Democrats take control of U.S. Senate as they win second race in Georgia
WASHINGTON (Reuters) - Democrats on Wednesday completed a sweep of the two U.S. Senate seats up for grabs in runoff elections in Georgia, giving the party control of the chamber and boosting the prospects for President-elect Joe Biden's ambitious legislative agenda
WASHINGTON (Reuters) - Democrats on Wednesday completed a sweep of the two U.S. Senate seats up for grabs in runoff elections in Georgia, giving the party control of the chamber and boosting the prospects for President-elect Joe Biden's ambitious legislative agenda.
Edison Research projected victory for Jon Ossoff, a documentary filmmaker, on Wednesday afternoon after fellow Democrat Raphael Warnock, a Baptist preacher, was projected as the victor in his Senate race in the early hours of Wednesday.
In Tuesday's runoffs, Warnock defeated Kelly Loeffler, who was appointed a year ago to fill the seat of a retiring senator, and Ossoff beat David Perdue, who served a single term in the Senate.
Ossoff drew 50.3% and Perdue had 49.7% with 98% of the expected vote in, according to Edison. That pushed Ossoff's lead beyond the margin needed to avoid a possible recount, and Edison said it expected his lead to grow.
The double Democratic triumph splits the Senate 50-50, with Vice President-elect Kamala Harris's tie-breaking vote giving Democrats control of the chamber. Each of the 50 states is represented by two senators in the 100-seat chamber.
The sweep by the two Democratic candidates gives their party control of both chambers of Congress and the White House for the first time in a decade, dramatically shifting the balance of power in Washington.
(Reporting by Doina Chiacu; Editing by Tim Ahmann and Peter Cooney)
This story has not been edited by Firstpost staff and is generated by auto-feed.
Find latest and upcoming tech gadgets online on Tech2 Gadgets. Get technology news, gadgets reviews & ratings. Popular gadgets including laptop, tablet and mobile specifications, features, prices, comparison.
By Lisa Barrington DUBAI (Reuters) - Arab states boycotting Qatar could resume travel and trade links with Doha within a week under a U.S.-backed deal, but restoring diplomatic ties requires more time as parties work to rebuild trust, a United Arab Emirates official said on Thursday. Gulf powerhouse Saudi Arabia announced the breakthrough in ending a bitter dispute at a summit on Tuesday, with its foreign minister saying Riyadh and its allies would restore all ties with Doha severed in mid-2017. UAE Minister of State for Foreign Affairs Anwar Gargash told a virtual news conference that measures to be implemented within a week of the agreement "include practical measures of airlines, shipping and trade".
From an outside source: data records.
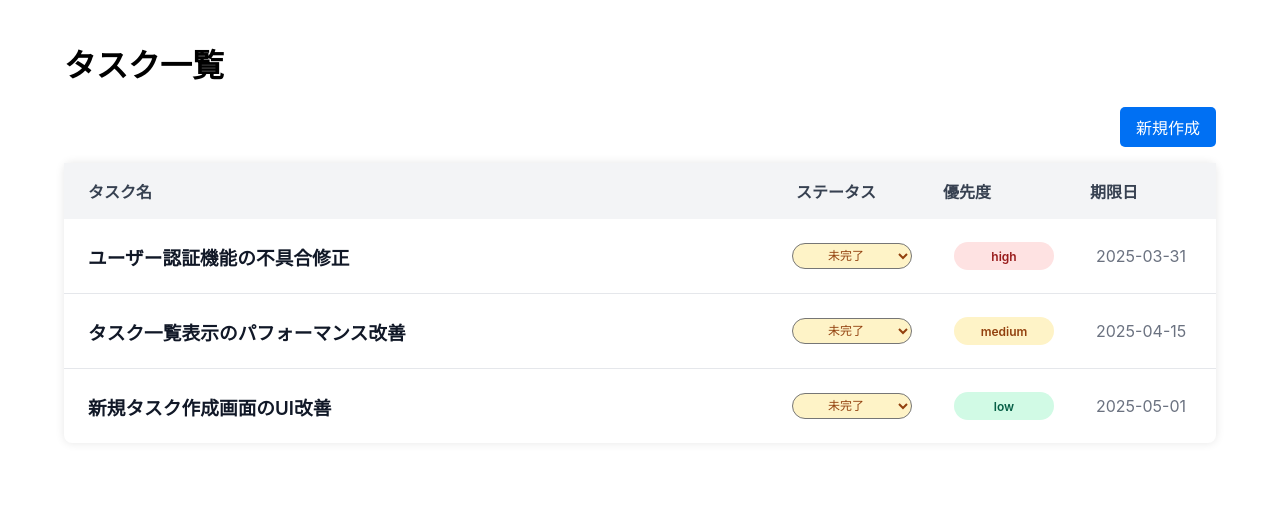
Repository: s1ros75/react-task-app
Page: /tasks
The author's editor kept a copy of each file at every save. The page is drawn from the files as they stood at one save, then again after the next save.
The browser window is 1280 px wide. The pictures show the whole page.
The project was rebuilt for these pictures with package versions that can differ from the ones it lists, and the page was loaded fresh each time. Also part of the build but not shown: vite.config.ts, src/styles/home.module.css, src/pages/home/index.tsx, src/features/tasks/hooks/getTaskById.ts, src/features/tasks/styles/taskDetail.module.css, src/features/tasks/components/TaskDetail.tsx, src/features/tasks/hooks/deleteTask.ts, src/features/tasks/components/TaskDeleteButton.tsx and 9 more.

Above is the page before, as saved 2026-01-18 00:01:06.

### src/main.tsx
import { StrictMode } from "react";
import { createRoot } from "react-dom/client";
import "./index.css";
import App from "./App.tsx";
import { BrowserRouter } from "react-router-dom";

const rootElement = document.getElementById("root");

createRoot(rootElement!).render(
  <StrictMode>
    <BrowserRouter>
      <App />
    </BrowserRouter>
  </StrictMode>
);

### src/index.css
:root {
  font-family: Inter, system-ui, Avenir, Helvetica, Arial, sans-serif;
}

body {
  margin: 0;
  padding: 0;
  font-family: var(--font-family);
}

### src/App.tsx
import { Route, Routes } from "react-router-dom";
import HomePage from "./pages/home";
import TaskListPage from "./pages/tasks/taskListPage";
import TaskDetailPage from "./pages/tasks/taskDetailPage";
import TaskCreatePage from "./pages/tasks/taskCreatePage";
import TaskEditPage from "./pages/tasks/taskEditPage";
import Header from "./shared/components/Header";

function App() {
  return (
    <Routes>
      <Route path="/" element={<HomePage />} />
      <Route path="/tasks" element={<TaskListPage />} />
      <Route path="/tasks/:id" element={<TaskDetailPage />} /> {/* タスクの詳細ページのルーティングを追加 */}
      <Route path="/tasks/new" element={<TaskCreatePage />} /> {/* タスク作成ページへのルーティングを追加 */}
      <Route path="/tasks/:id/edit" element={<TaskEditPage />} />  {/* タスク編集ページのルーティング */}
    </Routes>
  );
}

export default App;

### src/pages/tasks/taskListPage.tsx
import TaskListContainer from "../../features/tasks/containers/TaskListContainer";

export default function TaskListPage() {
  return (
    <div>
      <TaskListContainer /> {/* タスク一覧コンポーネントを読み込む */}
    </div>
  );
}

### src/features/tasks/containers/TaskListContainer.tsx
import { Link } from "react-router-dom";
import { useEffect, useState } from "react";
import { getTasks } from "../hooks/getTasks";
import type { Task } from "../../../types/task";
import TaskCard from "../components/TaskCard";
import styles from "../styles/TaskListContainer.module.css";
import { updateTask } from "../hooks/updateTask"; // updateTask関数をインポート

export default function TaskListContainer() {
  const [tasks, setTasks] = useState<Task[]>([]);

  // データを取得する関数を独立させる（更新後にも呼べるようにするため）
  const fetchTasks = async () => {
    const fetchedTasks = await getTasks();
    setTasks(fetchedTasks);
  };

  useEffect(() => {
    fetchTasks();
  }, []);

  const handleToggleStatus = async (taskId: Task["id"], newStatus: boolean) => {
    await updateTask(String(taskId), { status: newStatus });
    await fetchTasks(); // ここで関数として正しく呼び出す
  };

  return (
    <div className={styles.container}>
      <h1>タスク一覧</h1>
      <div className={styles.taskListHeader}>
        {" "}
        <Link to="/tasks/new" className={styles.newTaskLink}>
          新規作成
        </Link>
      </div>
      <div className={styles.tableContainer}>
        <div className={styles.header}>
          <div>タスク名</div>
          <div>ステータス</div>
          <div>優先度</div> {/* ← この列に対応するデータが */}
          <div>期限日</div> {/* ← TaskCard 内にあるか確認が必要 */}
        </div>
        <div className={styles.taskList}>
          {tasks.map((task) => (
            <TaskCard
              key={task.id}
              task={task}
              onToggleStatus={handleToggleStatus} // 更新用関数を渡す必要がある場合
            />
          ))}
        </div>
      </div>
    </div>
  );
}

### src/features/tasks/hooks/getTasks.ts
import type { Task } from "../../../types/task";
import { mockTasks } from "../mocks/task";

export const getTasks = (): Promise<Task[]> => {
  return new Promise((resolve) => {
    setTimeout(() => resolve([...mockTasks]));
  });
};

### src/features/tasks/components/TaskCard.tsx
import { Link } from "react-router-dom";
import styles from "../styles/taskCard.module.css";
import { getPriorityClass } from "../utils/priority"; // getPriorityClass関数をimport
import { getStatusLabel } from "../utils/status-label"; // getStatusLabel関数をimport
import type { Task } from "../../../types/task";

export default function TaskCard({ task, onToggleStatus }: Props) {

  const handleStatusChange = (e: React.ChangeEvent<HTMLSelectElement>) => {
    const newStatus = e.target.value === "true";
    if (onToggleStatus) {
      onToggleStatus(task.id, newStatus);
    }
  };

  return (
    <div className={styles.taskCard}>
      {/* 1. タイトル */}
      <Link to={`/tasks/${task.id}`} className={styles.detailLink}>
        <h3 className={styles.taskTitle}>{task.title}</h3>
      </Link>

      {/* 2. ステータス */}
      <select
        value={task.status ? "true" : "false"}
        onChange={handleStatusChange}
        className={`${styles.badge} ${task.status ? styles.completed : styles.incomplete}`}
      >
        <option value="false">{getStatusLabel(false)}</option>
        <option value="true">{getStatusLabel(true)}</option>
      </select>

      {/* --- ここから追加 --- */}

      {/* 3. 優先度 */}
      <div className={`${styles.priority} ${getPriorityClass(task.priority, styles)}`}>
        {task.priority}
      </div>

      {/* 4. 期限日 */}
      <div className={styles.dueDate}>
        {task.dueDate}
      </div>

    </div>
  );
}

// type Props = {
//   task: Task;
//   onToggleStatus: (taskId: Task['id'], newStatus: boolean) => void;
// };

// export default function TaskCard({ task, onToggleStatus }: Props) {  // onToggleStatusをpropsで受け取る

//   // ステータス変更時のハンドラー
//   const handleStatusChange = (e: React.ChangeEvent<HTMLSelectElement>) => {
//     const newStatus = e.target.value === "true";
//     if (onToggleStatus) {
//       onToggleStatus(task.id, newStatus);
//     }
//   };

//   return (
//     <div className={styles.taskCard}>
//       <Link to={`/tasks/${task.id}`} className={styles.detailLink}>
//         <h3 className={styles.taskTitle}>{task.title}</h3>
//       </Link>
//       {/* ステータスをセレクトボックスに変更 */}
//       <select
//         value={task.status ? "true" : "false"}
//         onChange={handleStatusChange}
//         className={`${styles.badge} ${task.status ? styles.completed : styles.incomplete}`}
//       >
//         <option value="false">{getStatusLabel(false)}</option>  {/* 未完了の場合のラベル */}
//         <option value="true">{getStatusLabel(true)}</option>    {/* 完了の場合のラベル */}
//       </select>
//     </div>
//   );
// }

### src/features/tasks/styles/TaskListContainer.module.css
.container {
  width: 90%;
  max-width: 1400px;
  margin: 40px auto;
}

.tableContainer {
  margin: 0 auto;
  background-color: white;
  border-radius: 0.5rem;
  box-shadow: 0 0 10px rgba(0, 0, 0, 0.1);
}

.header {
  display: grid;
  grid-template-columns: 1fr 115px 115px 110px;
  column-gap: 2rem;
  align-items: center;
  padding: 1rem 1rem 1rem 1.5rem;
  background-color: #f3f4f6;
  font-weight: 600;
  color: #374151;
}

.taskList {
  display: flex;
  flex-direction: column;
}

.taskList > *:not(:last-child) {
  border-bottom: 1px solid #e5e7eb;
}

.taskListHeader {
  text-align: right;
  margin-bottom: 1rem;
}

.newTaskLink {
  display: inline-block;
  background-color: #0070f3;
  color: white;
  padding: 0.5rem 1rem;
  border-radius: 5px;
  text-decoration: none;
  font-size: 1rem;
  transition: background-color 0.3s ease;
}

.newTaskLink:hover {
  background-color: #0051bb;
}

### src/features/tasks/hooks/updateTask.ts
import type { Task, TaskFormData } from "../../../types/task";
import { mockTasks } from "../mocks/task";

export const updateTask = (id: string, taskData: TaskFormData): Promise<Task | null> => {
  return new Promise((resolve) => {
    setTimeout(() => {
      const index = mockTasks.findIndex((task) => task.id === Number.parseInt(id));
      if (index !== -1) {
        mockTasks[index] = {
          ...mockTasks[index],
          ...taskData,
          updatedAt: new Date().toISOString(),
        };
        resolve(mockTasks[index]);
      } else {
        resolve(null);
      }
    }, 500);
  });
};

### src/features/tasks/mocks/task.ts
import type { Task } from "../../../types/task";

export const mockTasks: Task[] = [
  {
    id: 1,
    title: "ユーザー認証機能の不具合修正",
    description: "ユーザーがログイン時に、不正なトークンエラーが発生する問題を修正します。",
    status: false,
    priority: "high",
    dueDate: "2025-03-31",
    createdAt: "2025-02-17T10:00:00Z",
    updatedAt: "2025-02-17T10:00:00Z",
  },
  {
    id: 2,
    title: "タスク一覧表示のパフォーマンス改善",
    description:
      "タスク一覧ページで、タスクが大量にある場合の表示遅延を改善します。不要な再レンダリングを防ぐため、コンポーネントの最適化を実施してください。",
    status: false,
    priority: "medium",
    dueDate: "2025-04-15",
    createdAt: "2025-02-17T10:00:00Z",
    updatedAt: "2025-02-17T10:00:00Z",
  },
  {
    id: 3,
    title: "新規タスク作成画面のUI改善",
    description:
      "新規タスク作成画面の入力フォームのユーザビリティ向上を図ります。エラーメッセージの明示化や、入力フィールドのデザインを改善してください。",
    status: false,
    priority: "low",
    dueDate: "2025-05-01",
    createdAt: "2025-02-17T10:00:00Z",
    updatedAt: "2025-02-17T10:00:00Z",
  },
];

### src/features/tasks/styles/taskCard.module.css
.taskCard {
  display: grid;
  grid-template-columns: 1fr 120px 120px 120px;
  column-gap: 2rem;
  align-items: center;
  transition: background-color 0.2s ease;
}

.taskCard:hover {
  background-color: #f9fafb;
}

.detailLink {
  height: 100%;
  display: flex;
  align-items: center;
  text-decoration: none;
  padding-left: 1.5rem;
  transition: color 0.2s ease;
}

.detailLink:hover .taskTitle {
  color:rgb(56, 92, 202);
}

.taskTitle {
  font-weight: 600;
  color: #111827;
  margin: 0;
}

.badge {
  display: inline-block;
  padding: 0.25rem 0.5rem;
  margin: 1.5rem 0;
  border-radius: 9999px;
  font-size: 0.75rem;
  font-weight: 500;
  text-align: center;
  cursor: pointer;
}

.completed {
  background-color: #d1fae5;
  color: #065f46;
}

.incomplete {
  background-color: #fef3c7;
  color: #92400e;
}

.highPriority,
.mediumPriority,
.lowPriority,
.defaultPriority {
  display: flex;            /* Flexboxを使用 */
  align-items: center;      /* 垂直中央 */
  justify-content: center;  /* 水平中央 */

  height: 28px;             /* 高さを固定して揃える */
  width: 100px;             /* 幅を固定して中央寄せを際立たせる */
  margin: 0 auto;           /* gridセル内での中央寄せ */

  border-radius: 9999px;    /* 完全に丸いカプセル型 */
  font-size: 0.75rem;
  font-weight: 600;
  text-align: center;
}

.highPriority {
  background-color: #fee2e2;
  color: #991b1b;
}

.mediumPriority {
  background-color: #fef3c7;
  color: #92400e;
}

.lowPriority {
  background-color: #d1fae5;
  color: #065f46;
}

.defaultPriority {
  background-color: #e5e7eb;
  color: #374151;
}

.dueDate {
  color: #6b7280;
}

### src/features/tasks/utils/priority.ts
import type { Priority } from "../../../types/task";

// 優先度に応じたスタイルクラスを返す関数
export const getPriorityClass = (
  priority: Priority, // 優先度（high | medium | low）などの文字列（Priority型）
  styles: Record<string, string> // スタイルモジュール（key-value形式のオブジェクト）
): string => {
  switch (priority.toLowerCase()) {
    case "high":
      return styles.highPriority;
    case "medium":
      return styles.mediumPriority;
    case "low":
      return styles.lowPriority;
    default:
      return styles.defaultPriority;
  }
};

### src/features/tasks/utils/status-label.ts
// ステータス（true/false）に応じて表示ラベルを返す
export const getStatusLabel = (status: boolean): string => {
  return status ? "完了" : "未完了";
};

### src/shared/components/Header.tsx
import { Link } from "react-router-dom";
import styles from "./Header.module.css";

export default function Header() {
  return (
    <header className={styles.header}>
      <div className={styles.logo}>
        <Link to="/">タスク管理アプリ</Link>
      </div>
      <nav className={styles.nav}>
        <ul className={styles.navList}>
          <li>
            <Link to="/tasks">タスク一覧</Link>
          </li>
          <li>
            <Link to="/tasks/new">新規作成</Link>
          </li>
        </ul>
      </nav>
    </header>
  );
}

### src/shared/components/Header.module.css
.header {
  display: flex;
  justify-content: space-between;
  align-items: center;
  padding: 1rem 2rem;
  background-color: #e3e3e3;
}

.logo a {
  color: #000;
  text-decoration: none;
  font-size: 1.5rem;
  font-weight: bold;
}

.navList {
  list-style: none;
  display: flex;
  gap: 1rem;
  margin: 0;
  padding: 0;
}

.navList li a {
  color: #000;
  text-decoration: none;
  font-size: 1rem;
}

.navList li a:hover {
  text-decoration: underline;
}

Loaded but not shown: index.html (common file)

After the next save:
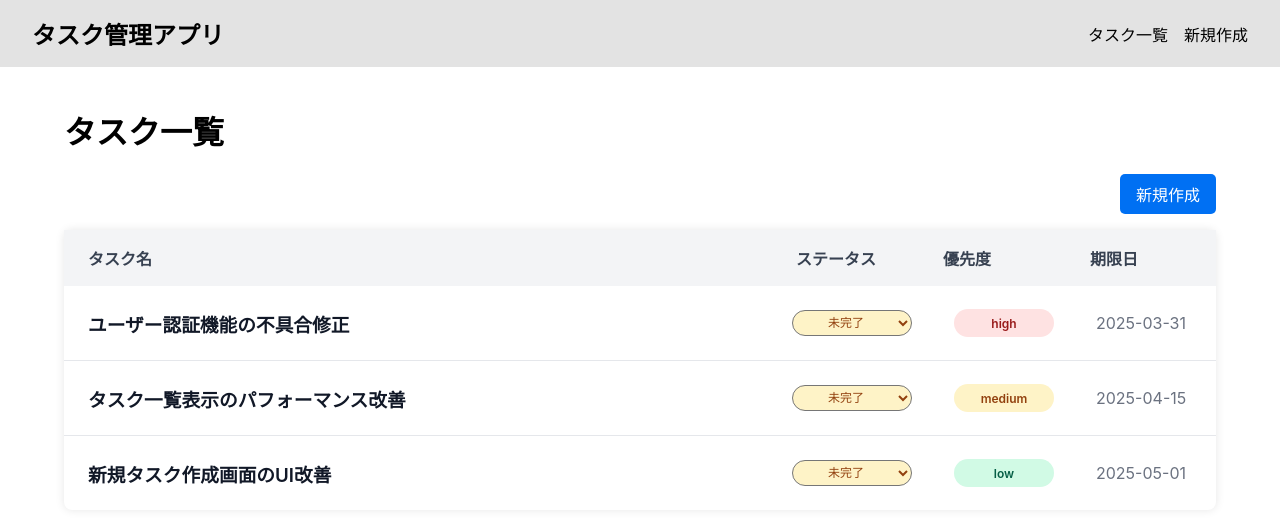
Saved 31 s later.
--- a/src/App.tsx
+++ b/src/App.tsx
@@ -6,15 +6,19 @@ import TaskCreatePage from "./pages/tasks/taskCreatePage";
 import TaskEditPage from "./pages/tasks/taskEditPage";
 import Header from "./shared/components/Header";
 
+
 function App() {
   return (
-    <Routes>
-      <Route path="/" element={<HomePage />} />
-      <Route path="/tasks" element={<TaskListPage />} />
-      <Route path="/tasks/:id" element={<TaskDetailPage />} /> {/* タスクの詳細ページのルーティングを追加 */}
-      <Route path="/tasks/new" element={<TaskCreatePage />} /> {/* タスク作成ページへのルーティングを追加 */}
-      <Route path="/tasks/:id/edit" element={<TaskEditPage />} />  {/* タスク編集ページのルーティング */}
-    </Routes>
+    <>
+      <Header />
+      <Routes>
+        <Route path="/" element={<HomePage />} />
+        <Route path="/tasks" element={<TaskListPage />} />
+        <Route path="/tasks/:id" element={<TaskDetailPage />} />
+        <Route path="/tasks/new" element={<TaskCreatePage />} />
+        <Route path="/tasks/:id/edit" element={<TaskEditPage />} />
+      </Routes>
+    </>
   );
 }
By Tracy Rucinski (Reuters) - U.S airlines and law enforcement agencies have bolstered security at Washington-area airports on Thursday after supporters of President Donald Trump caused mayhem in the U.S. capital in an attempt to overturn his election loss.
By Jonathan Landay, Patricia Zengerle and David Morgan WASHINGTON (Reuters) - U.S. Speaker Nancy Pelosi called on Capitol Police Chief Steven Sund to resign on Thursday, after officers of the federal force charged with protecting Congress allowed supporters of President Donald Trump to storm the Capitol, sending lawmakers fleeing